Tuesday, October 06, 2009
Monday, October 05, 2009
Sunday, October 04, 2009
Saturday, October 03, 2009
Friday, October 02, 2009
I must admit because of my previous job experience, I have become rather critical of ice cream and the importance of certain textural elements. In a nutshell the ice cream was comprised of huge ice crystals that gathered together into a massive blob. The tiramisu was to die for, the ladyfingers were soaked in a perfectly flavored espresso, alcohol mixture.
Hey! They have a sense of humor:
We stopped in a for a quick snack in Chinatown. Rick had reservations eating at one of the places I was leaning towards because it was near a pet shop and smelled like pets. We settled on ?, which Samantha Brown from the Travel Channel had visited at one point in time. The food was subpar and MSG laden. T-B: wonton noodle soup and black bean pork ribs
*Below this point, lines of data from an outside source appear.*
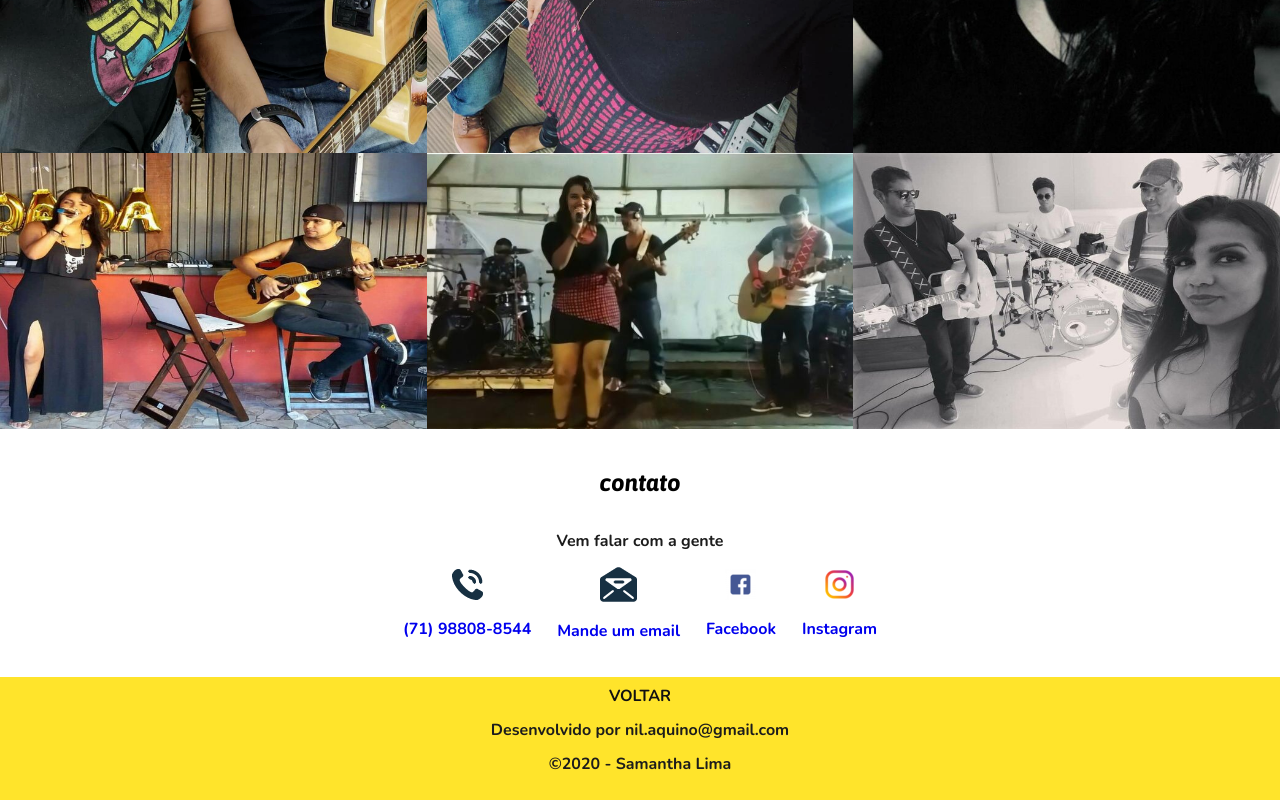
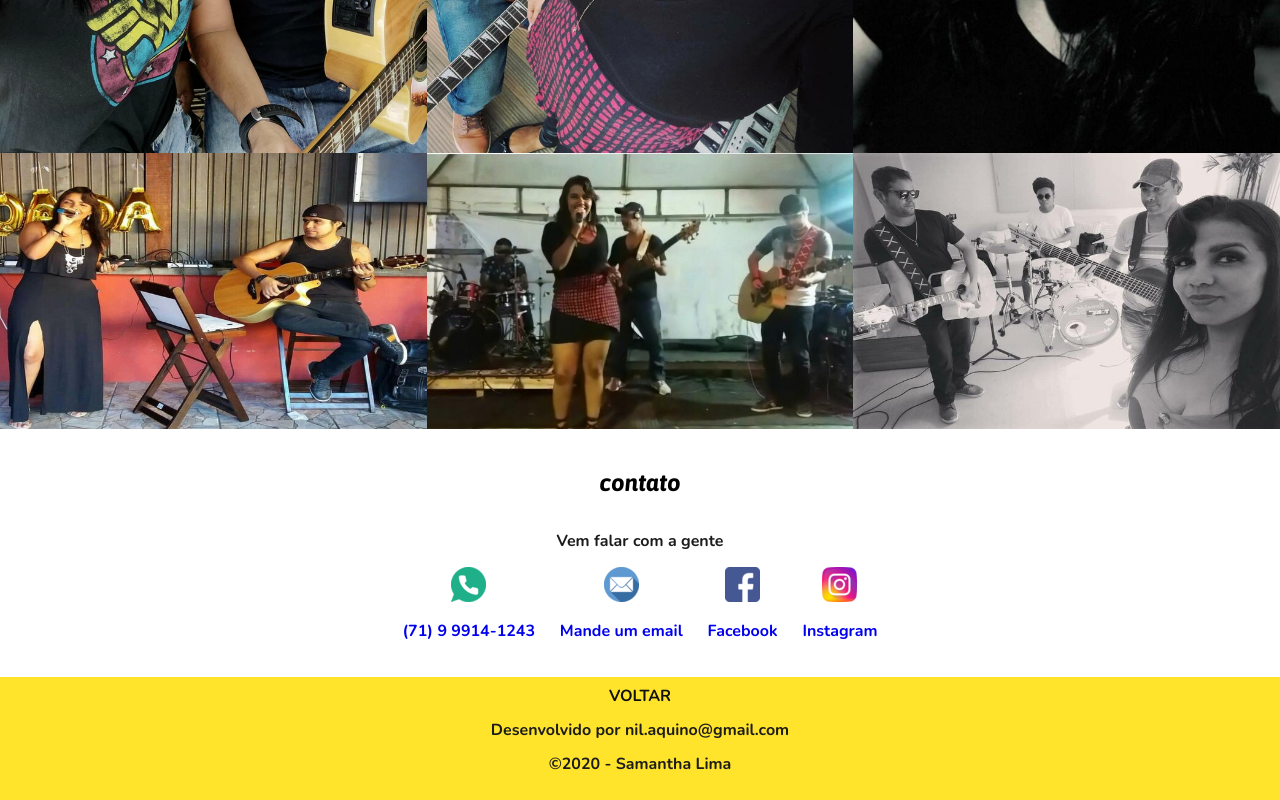
Before and after one commit to Adenildo-Aquino/pagina-web, a plain HTML site: page docs/index.html in a window 1280 px wide. Shown: the part 1999-2799 px from the top of the page. Drawn offline with nearby package versions, Linux system fonts and the light colour scheme.

Commit message:
alt 1
mudanças pontuais

```diff
--- a/docs/index.html
+++ b/docs/index.html
@@ -11,7 +11,7 @@
 	<nav>
 		<a href="#fotos">SAMANTHA LIMA</a>
 		<ul>
-			<li><a href="#agenda">Agenda</a></li>
+			<li><a href="#contato"><img src="img/notas-musicais (1).png" alt="notas-musicais"> </a></li>
 			<li><a href="#biografia">Biografia</a></li>
 			<li><a href="#fotos">Fotos</a></li>
 			<li><a href="#contato">Contato</a></li>
@@ -58,19 +58,19 @@
 		<h2>contato</h2>
 		<p>Vem falar com a gente</p>
 		<div>
-			<img src="img/tel.png" alt="telefone">
-			<p><a href="tel:71988088544">(71) 98808-8544</a></p>
+			<img src="img/chamada-telefonica.png" alt="telefone">
+			<p><a href="tel:71999141243">(71) 9 9914-1243</a></p>
 		</div>
 		<div>
-			<img src="img/mail.png" alt="email">
+			<img src="img/o-email.png" alt="email">
 			<p><a href="mailto:samantha.lucena@hotmail.com">Mande um email</a></p>
 		</div>
 		<div>
-			<img src="img/face.png" alt="Facebook">
+			<img src="img/facebook.png" alt="Facebook">
 			<p><a href="https://www.facebook.com/samantha.lima.142" target="_blank">Facebook</a></p>
 		</div>
 		<div>
-			<img src="img/insta.png" alt="instagram">
+			<img src="img/instagram.png" alt="instagram">
 			<p><a href="https://www.instagram.com/oficialsamlima/" target="_blank">Instagram</a></p>
 		</div>
 	</section>
```
Also changed, not shown: docs/img/chamada-telefonica.png (added), docs/img/face.png (deleted), docs/img/facebook.png (added), docs/img/insta.png (deleted), docs/img/instagram.png (added), docs/img/mail.png (deleted), docs/img/notas-musicais (1).png (added), docs/img/o-email.png (added), docs/img/tel.png (deleted).
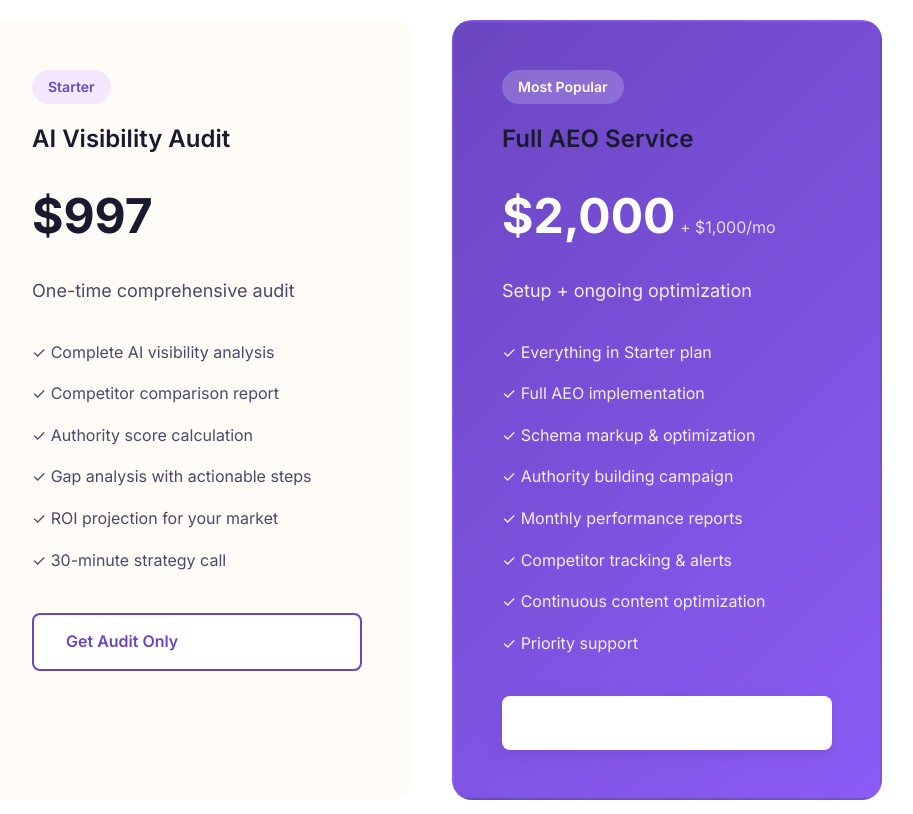
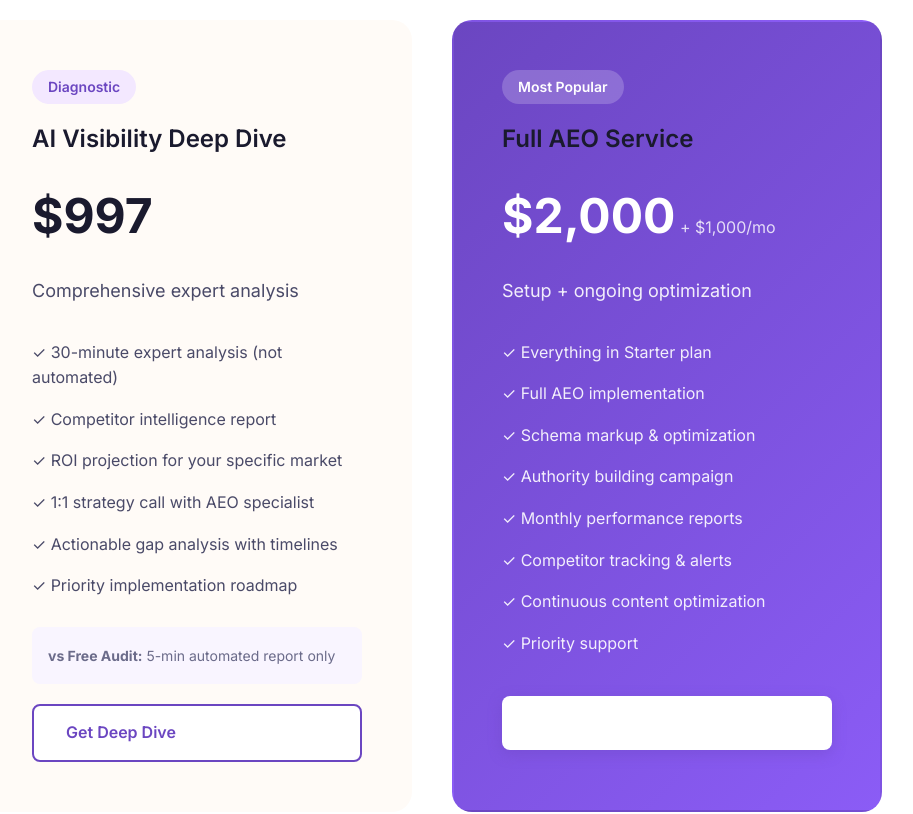
Before and after one commit to yasinelabiodh0-svg/kosmet-website, a plain HTML site: page index.html in a window 1280 px wide. Shown: the part 5760-6574 px from the top of the page, without its empty margins (208-1121 px from the left). Drawn offline with Linux system fonts and the light colour scheme.

Commit message:
Clarify pricing: Free audit (5-min automated) vs  Deep Dive (30-min expert analysis)

```diff
--- a/index.html
+++ b/index.html
@@ -1009,19 +1009,24 @@
 
             <div class="pricing-grid">
                 <div class="pricing-card">
-                    <div class="plan-badge">Starter</div>
-                    <h3>AI Visibility Audit</h3>
+                    <div class="plan-badge">Diagnostic</div>
+                    <h3>AI Visibility Deep Dive</h3>
                     <div class="price">$997</div>
-                    <p class="price-note">One-time comprehensive audit</p>
+                    <p class="price-note">Comprehensive expert analysis</p>
                     <ul style="list-style: none; margin-top: 24px; text-align: left;">
-                        <li style="padding: 8px 0; color: #4a4a68;">✓ Complete AI visibility analysis</li>
-                        <li style="padding: 8px 0; color: #4a4a68;">✓ Competitor comparison report</li>
-                        <li style="padding: 8px 0; color: #4a4a68;">✓ Authority score calculation</li>
-                        <li style="padding: 8px 0; color: #4a4a68;">✓ Gap analysis with actionable steps</li>
-                        <li style="padding: 8px 0; color: #4a4a68;">✓ ROI projection for your market</li>
-                        <li style="padding: 8px 0; color: #4a4a68;">✓ 30-minute strategy call</li>
+                        <li style="padding: 8px 0; color: #4a4a68;">✓ 30-minute expert analysis (not automated)</li>
+                        <li style="padding: 8px 0; color: #4a4a68;">✓ Competitor intelligence report</li>
+                        <li style="padding: 8px 0; color: #4a4a68;">✓ ROI projection for your specific market</li>
+                        <li style="padding: 8px 0; color: #4a4a68;">✓ 1:1 strategy call with AEO specialist</li>
+                        <li style="padding: 8px 0; color: #4a4a68;">✓ Actionable gap analysis with timelines</li>
+                        <li style="padding: 8px 0; color: #4a4a68;">✓ Priority implementation roadmap</li>
                     </ul>
-                    <a href="#audit" class="btn btn-secondary" style="margin-top: 32px; width: 100%;">Get Audit Only</a>
+                    <div style="background: #F9F5FF; padding: 16px; border-radius: 8px; margin-top: 20px;">
+                        <p style="font-size: 14px; color: #6b6b8a; margin: 0;">
+                            <strong>vs Free Audit:</strong> 5-min automated report only
+                        </p>
+                    </div>
+                    <a href="#audit" class="btn btn-secondary" style="margin-top: 20px; width: 100%;">Get Deep Dive</a>
                 </div>
 
                 <div class="pricing-card featured">
@@ -1275,7 +1280,7 @@
         <div class="container">
             <span class="section-label">Free Audit</span>
             <h2>Your Free AI Visibility Audit Includes</h2>
-            <p style="max-width: 700px; margin: 0 auto 60px; text-align: center;">15-minute audit reveals exactly where you stand in AI search — and how to fix it.</p>
+            <p style="max-width: 700px; margin: 0 auto 60px; text-align: center;">5-minute automated audit reveals where you stand in AI search — upgrade to Deep Dive for expert analysis.</p>
 
             <div class="audit-grid" style="display: grid; grid-template-columns: repeat(2, 1fr); gap: 40px;">
                 <div style="background: #FFFBF7; padding: 32px; border-radius: 16px; border: 1px solid rgba(107, 70, 193, 0.1);">
@@ -1316,7 +1321,7 @@
             <h2>Ready to Own AI Search?</h2>
             <p>Join the med spas who are getting ahead of the curve. The AI search revolution is happening now — don't get left behind.</p>
             <a href="mailto:support@kosmet.io?subject=Free AI Visibility Audit" class="btn btn-secondary">Get Your Free AI Visibility Audit</a>
-            <p style="margin-top: 24px; font-size: 16px; opacity: 0.8;">Free 15-minute audit. No obligation. See where you stand.</p>
+            <p style="margin-top: 24px; font-size: 16px; opacity: 0.8;">Free 5-minute automated audit. No obligation. See where you stand.</p>
         </div>
     </section>
 
```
Thursday, October 01, 2009
Yum! Rick and I were expecting to eat chocolate sundaes in Ghiradelli Square until I spotted Kara’s Cupcakes. I can not walk past a cupcake bakery without stopping in (they are my crack-cocaine equivalent). We settled on the pumpkin, fleur de sel (one my new obsessions), and double chocolate cupcakes. The pumpkin cake was moist and the pumpkin spices were perfectly balanced and the cream cheese icing was unbelievably smooth, not one hint of graininess. The double chocolate icing intrigued me, it was light and fluffy. I almost suspect that they use a siphon because that’s how aerated the delicious chocolate buttercream icing felt as it collapsed in my mouth, while coating each taste bud with the buttercream flavor.
Rick and I toured the Jelly Belly factory in Fairfield, CA. What a fun tour, sometimes I wished I didn’t work in the food manufacturing industry, so that I wouldn’t be so critical of the facilities. A tiny part of me continues to audit any facility I tour and pick out all the GMP (Good Manufacturing Practices) violations. That aside it was neat to watch their videos of how Jelly Belly’s are made and what they do to ensure that only “perfect” jelly beans get through their process. Imperfect jelly beans are called “Belly Flops” (I know! I thought it was the cutest most clever name ever) and sold in their store.
Here’s a bear made from Jelly Bellys:
A duck sculpture: